Changes With Leadership
In regards to the roster, there really are no complaints. Mora and his staff have been doing a bang up job recruiting and developing players. Proof of that was when eight players were selected in the 2016 NFL Draft (and a total of 12 former Bruins picking up NFL contracts).
In essence, the players have been really good (with a few exceptions) and have led UCLA to victory on many occasions. The coaching on the other hand has left much to be desired from time to time, but Mora is addressing that.
Like many, I was concerned with the offense UCLA was displaying under former Offensive Coordinator Noel Mazzone. Admittedly, I had a very derisive tone towards Mazzone, claiming he “only runs five plays”. Joke as I may, I was not far from the truth.

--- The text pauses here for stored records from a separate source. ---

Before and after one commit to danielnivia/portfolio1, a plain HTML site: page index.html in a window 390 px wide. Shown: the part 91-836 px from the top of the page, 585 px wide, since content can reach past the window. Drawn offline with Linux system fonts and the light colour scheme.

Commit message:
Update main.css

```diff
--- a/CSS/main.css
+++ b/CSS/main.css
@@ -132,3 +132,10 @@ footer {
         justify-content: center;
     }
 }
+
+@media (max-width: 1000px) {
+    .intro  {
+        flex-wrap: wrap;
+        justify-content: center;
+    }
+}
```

Though Rosen had a fantastic 2015 season, the plays he was running via Mazzone were getting predictable. Not only were teams like Arizona State and Washington State able to beat the Bruins, but games against teams like Stanford, USC and Nebraska turned into bloodbaths.

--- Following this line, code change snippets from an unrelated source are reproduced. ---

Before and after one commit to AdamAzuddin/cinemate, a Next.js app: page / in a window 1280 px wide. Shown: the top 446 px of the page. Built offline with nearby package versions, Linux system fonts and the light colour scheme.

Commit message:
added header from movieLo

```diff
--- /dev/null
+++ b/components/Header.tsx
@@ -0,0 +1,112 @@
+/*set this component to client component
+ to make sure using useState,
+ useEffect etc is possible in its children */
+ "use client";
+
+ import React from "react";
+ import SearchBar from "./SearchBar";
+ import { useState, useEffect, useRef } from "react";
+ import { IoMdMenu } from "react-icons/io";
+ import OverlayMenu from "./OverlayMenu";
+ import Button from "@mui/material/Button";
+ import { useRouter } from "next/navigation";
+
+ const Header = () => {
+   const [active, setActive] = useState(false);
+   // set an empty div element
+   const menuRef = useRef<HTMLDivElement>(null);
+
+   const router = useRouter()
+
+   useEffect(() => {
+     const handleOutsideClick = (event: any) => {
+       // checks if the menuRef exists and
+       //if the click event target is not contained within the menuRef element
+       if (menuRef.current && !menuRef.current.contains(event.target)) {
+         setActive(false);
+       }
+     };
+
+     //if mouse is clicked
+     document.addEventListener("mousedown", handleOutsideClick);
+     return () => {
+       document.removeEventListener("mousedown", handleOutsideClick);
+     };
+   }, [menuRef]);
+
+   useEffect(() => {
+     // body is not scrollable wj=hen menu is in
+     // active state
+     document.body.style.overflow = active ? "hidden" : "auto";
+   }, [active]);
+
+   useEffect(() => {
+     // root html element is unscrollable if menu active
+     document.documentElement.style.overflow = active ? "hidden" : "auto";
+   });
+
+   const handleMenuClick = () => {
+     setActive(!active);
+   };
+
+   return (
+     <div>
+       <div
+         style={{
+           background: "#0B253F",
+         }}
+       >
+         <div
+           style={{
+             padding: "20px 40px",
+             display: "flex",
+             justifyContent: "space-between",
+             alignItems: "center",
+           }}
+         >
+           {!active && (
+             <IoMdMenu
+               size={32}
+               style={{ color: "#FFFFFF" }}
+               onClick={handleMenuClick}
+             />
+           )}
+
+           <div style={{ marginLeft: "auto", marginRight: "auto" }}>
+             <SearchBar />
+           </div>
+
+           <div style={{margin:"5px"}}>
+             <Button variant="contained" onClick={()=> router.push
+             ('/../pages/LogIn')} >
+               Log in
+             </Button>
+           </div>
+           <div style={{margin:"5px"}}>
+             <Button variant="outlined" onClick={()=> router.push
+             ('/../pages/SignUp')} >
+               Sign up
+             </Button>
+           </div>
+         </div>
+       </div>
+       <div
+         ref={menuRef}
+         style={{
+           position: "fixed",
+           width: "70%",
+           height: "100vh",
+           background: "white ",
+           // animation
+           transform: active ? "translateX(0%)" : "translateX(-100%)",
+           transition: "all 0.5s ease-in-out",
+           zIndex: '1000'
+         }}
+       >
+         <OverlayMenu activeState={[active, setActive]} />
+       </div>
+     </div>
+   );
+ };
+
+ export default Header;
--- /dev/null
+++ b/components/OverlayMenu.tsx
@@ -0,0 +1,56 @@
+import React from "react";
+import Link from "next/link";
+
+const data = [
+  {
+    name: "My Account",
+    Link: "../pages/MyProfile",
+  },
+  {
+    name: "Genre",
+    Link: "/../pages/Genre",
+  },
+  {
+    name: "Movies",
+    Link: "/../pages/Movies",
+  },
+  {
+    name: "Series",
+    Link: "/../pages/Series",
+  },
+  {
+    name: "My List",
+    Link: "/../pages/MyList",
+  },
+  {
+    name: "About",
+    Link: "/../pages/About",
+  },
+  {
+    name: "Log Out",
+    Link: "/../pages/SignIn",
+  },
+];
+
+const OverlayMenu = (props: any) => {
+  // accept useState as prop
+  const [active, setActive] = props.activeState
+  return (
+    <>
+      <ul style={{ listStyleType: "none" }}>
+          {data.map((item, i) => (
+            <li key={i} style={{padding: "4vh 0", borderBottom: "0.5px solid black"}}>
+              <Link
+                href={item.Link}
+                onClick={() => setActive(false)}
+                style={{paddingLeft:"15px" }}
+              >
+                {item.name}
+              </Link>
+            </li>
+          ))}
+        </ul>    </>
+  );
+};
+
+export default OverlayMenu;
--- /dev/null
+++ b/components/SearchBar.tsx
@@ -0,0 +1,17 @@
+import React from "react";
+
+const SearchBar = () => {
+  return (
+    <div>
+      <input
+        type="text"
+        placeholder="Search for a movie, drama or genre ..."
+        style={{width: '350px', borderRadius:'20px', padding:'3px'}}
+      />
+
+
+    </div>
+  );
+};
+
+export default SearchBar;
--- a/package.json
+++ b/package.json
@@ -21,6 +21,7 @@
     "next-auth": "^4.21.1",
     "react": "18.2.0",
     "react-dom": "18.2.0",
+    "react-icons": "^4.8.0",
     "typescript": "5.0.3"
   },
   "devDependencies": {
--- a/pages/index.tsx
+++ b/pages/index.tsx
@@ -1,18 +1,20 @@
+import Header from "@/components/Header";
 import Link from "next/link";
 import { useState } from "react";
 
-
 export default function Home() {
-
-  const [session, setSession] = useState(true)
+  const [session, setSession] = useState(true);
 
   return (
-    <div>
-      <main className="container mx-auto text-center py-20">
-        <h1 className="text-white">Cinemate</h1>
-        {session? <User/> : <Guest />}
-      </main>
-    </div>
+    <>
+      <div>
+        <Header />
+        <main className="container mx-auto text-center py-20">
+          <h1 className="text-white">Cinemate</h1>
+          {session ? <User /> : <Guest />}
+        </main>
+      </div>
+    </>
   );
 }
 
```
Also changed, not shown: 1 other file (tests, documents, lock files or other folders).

With five losses in 2015, the Bruins needed to make changes going forward. Out went Mazzone and up came Kennedy Polamalu in his place.

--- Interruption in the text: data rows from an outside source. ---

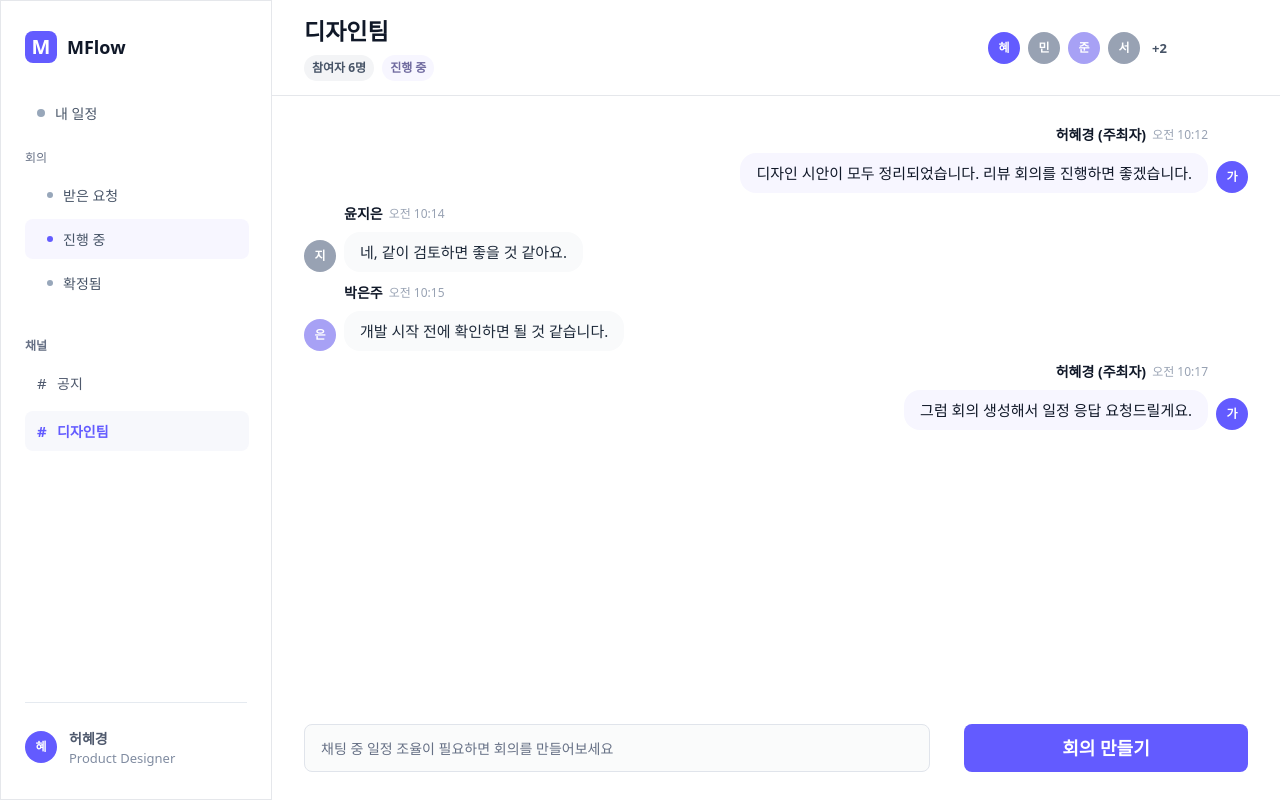
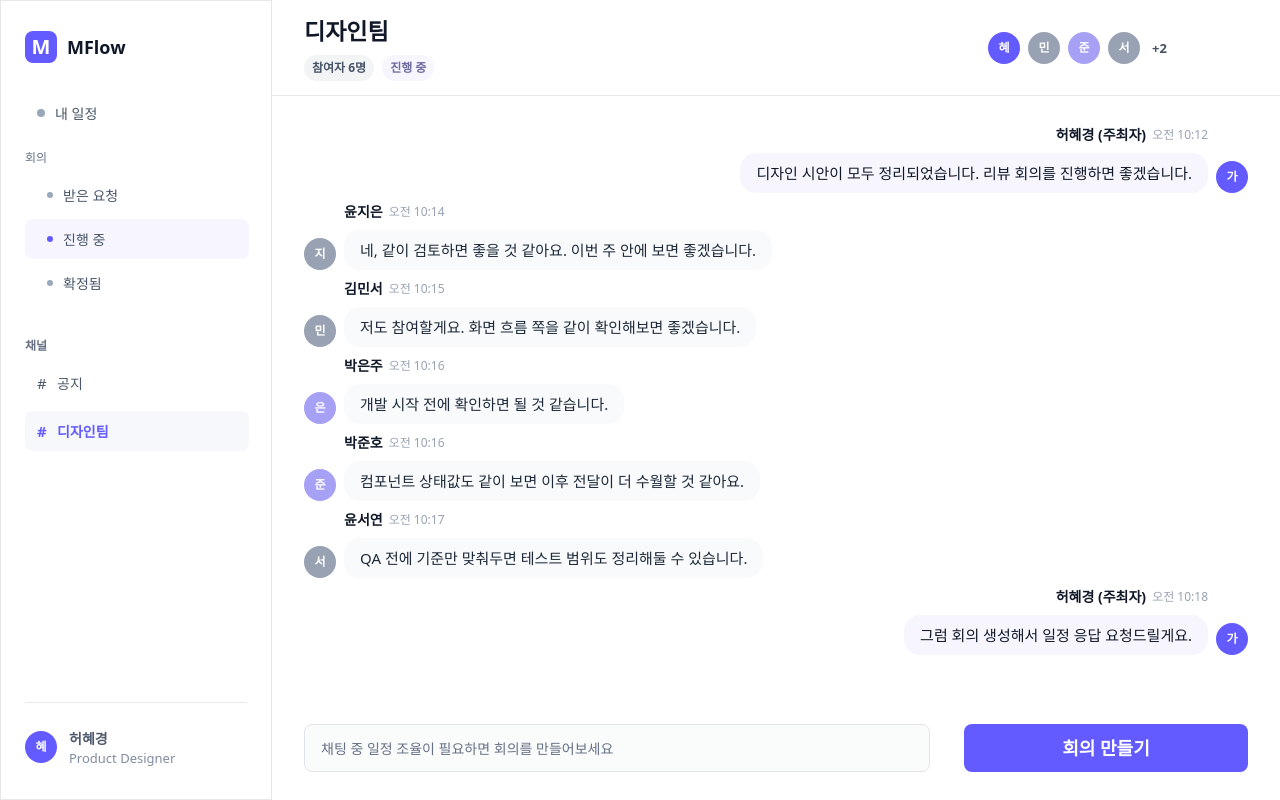
Before and after one commit to gjgprud0306/meetflow-tosschallenge, a React (Vite) app: page / in a window 1280 px wide. Built offline with nearby package versions, Linux system fonts and the light colour scheme; a web font is replaced by a local one.

Commit message:
Refine main chat flow

```diff
--- a/src/mocks/meetings.ts
+++ b/src/mocks/meetings.ts
@@ -31,22 +31,46 @@ export const chatMessages: ChatMessage[] = [
     author: "윤지은",
     initial: "지",
     time: "오전 10:14",
-    message: ["네, 같이 검토하면 좋을 것 같아요."],
+    message: ["네, 같이 검토하면 좋을 것 같아요. 이번 주 안에 보면 좋겠습니다."],
     color: "muted",
   },
   {
     id: "m3",
+    author: "김민서",
+    initial: "민",
+    time: "오전 10:15",
+    message: ["저도 참여할게요. 화면 흐름 쪽을 같이 확인해보면 좋겠습니다."],
+    color: "muted",
+  },
+  {
+    id: "m4",
     author: "박은주",
     initial: "은",
-    time: "오전 10:15",
+    time: "오전 10:16",
     message: ["개발 시작 전에 확인하면 될 것 같습니다."],
     color: "secondary",
   },
   {
-    id: "m4",
+    id: "m5",
+    author: "박준호",
+    initial: "준",
+    time: "오전 10:16",
+    message: ["컴포넌트 상태값도 같이 보면 이후 전달이 더 수월할 것 같아요."],
+    color: "secondary",
+  },
+  {
+    id: "m6",
+    author: "윤서연",
+    initial: "서",
+    time: "오전 10:17",
+    message: ["QA 전에 기준만 맞춰두면 테스트 범위도 정리해둘 수 있습니다."],
+    color: "muted",
+  },
+  {
+    id: "m7",
     author: "허혜경 (주최자)",
     initial: "가",
-    time: "오전 10:17",
+    time: "오전 10:18",
     message: ["그럼 회의 생성해서 일정 응답 요청드릴게요."],
     color: "primary",
   },
--- a/src/pages/HomePage.tsx
+++ b/src/pages/HomePage.tsx
@@ -25,7 +25,7 @@ export function HomePage() {
   return (
     <MeetFlowLayout bottomBar={<ChatComposer />} title="디자인팀">
       <div className="h-full w-full overflow-y-auto px-8 pt-7">
-        <div className="mx-auto flex w-full max-w-[960px] flex-col gap-2.5">
+        <div className="mx-auto flex w-full max-w-[960px] flex-col gap-2">
           {chatMessages.map((message, index) => (
             <ChatMessage
               key={message.id}
```
Also changed, not shown: 2 other files (tests, documents, lock files or other folders).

Polamalu immediately started making tweaks to the offense so UCLA could start playing a more “power” style of football. The hope is that it will prepare the Bruins to handle lesser opponents, but also do battle (and hopefully win) against the unconquerable Stanford and Oregon.
On defense, DC Tom Bradley is addressing his on squad’s issues. He has made the 4-3 formation a permanent fixture as the Bruins try to improve on their horrendous run defense, as well as improve the overall play on that side of the ball.
After losing an incredible amount of players to injury in 2015, Bradley now has a clean slate to work with and even gets back injured starters Eddie Vanderdoes and Fabian Moreau. This is just the start, but it looks to be something that will indeed improve the defense.
For the most part, the UCLA Football team looks a lot more stable heading into 2016. Mora noted during Spring Practice, the Bruins had some of the best chemistry he has seen since his first two years in charge of UCLA Football.
Now if all of this comes together in the fall, the way Mora and Bruin fans hope, UCLA can be a very good and consistent team. If that translates to winning all the games they are suppose to win and possibly beating the teams they cannot, then UCLA will most definitely be an elite team by season’s end.
If they do not and continue to inexplicably lose 2 or 3 head scratchers in 2016, then expect the anti-Mora tirades to amplify next season.